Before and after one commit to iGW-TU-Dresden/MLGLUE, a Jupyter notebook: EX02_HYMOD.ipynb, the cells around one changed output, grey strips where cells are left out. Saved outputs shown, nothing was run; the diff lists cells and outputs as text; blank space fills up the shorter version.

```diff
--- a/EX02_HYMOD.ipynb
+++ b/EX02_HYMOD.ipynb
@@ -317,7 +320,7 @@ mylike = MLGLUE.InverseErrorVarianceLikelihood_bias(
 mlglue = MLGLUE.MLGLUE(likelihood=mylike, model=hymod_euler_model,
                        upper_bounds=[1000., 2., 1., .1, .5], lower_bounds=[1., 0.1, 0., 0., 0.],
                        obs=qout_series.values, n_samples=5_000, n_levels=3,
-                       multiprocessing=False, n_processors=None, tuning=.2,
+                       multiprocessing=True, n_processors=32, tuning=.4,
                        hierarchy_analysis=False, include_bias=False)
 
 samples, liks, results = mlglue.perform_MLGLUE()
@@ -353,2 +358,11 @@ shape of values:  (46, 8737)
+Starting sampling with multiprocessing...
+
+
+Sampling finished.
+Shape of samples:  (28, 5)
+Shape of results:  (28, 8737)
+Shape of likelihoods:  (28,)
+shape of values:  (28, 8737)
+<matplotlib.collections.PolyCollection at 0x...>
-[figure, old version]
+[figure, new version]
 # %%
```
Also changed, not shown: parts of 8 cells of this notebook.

┄┄┄┄┄┄

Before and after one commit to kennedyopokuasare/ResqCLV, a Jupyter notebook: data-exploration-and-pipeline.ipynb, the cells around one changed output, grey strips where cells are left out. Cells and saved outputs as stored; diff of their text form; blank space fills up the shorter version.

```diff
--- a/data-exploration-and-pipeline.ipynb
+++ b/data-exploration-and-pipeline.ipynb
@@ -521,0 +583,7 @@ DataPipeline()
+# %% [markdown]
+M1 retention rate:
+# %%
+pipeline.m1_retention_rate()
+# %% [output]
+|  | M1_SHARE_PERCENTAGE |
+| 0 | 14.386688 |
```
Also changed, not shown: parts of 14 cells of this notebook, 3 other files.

┄┄┄┄┄┄

▶ What you should do: Could you copy each line from the listing that has the word "multiprocessing" in it?

▶ Solution:
-                       multiprocessing=False, n_processors=None, tuning=.2,
+                       multiprocessing=True, n_processors=32, tuning=.4,
+Starting sampling with multiprocessing...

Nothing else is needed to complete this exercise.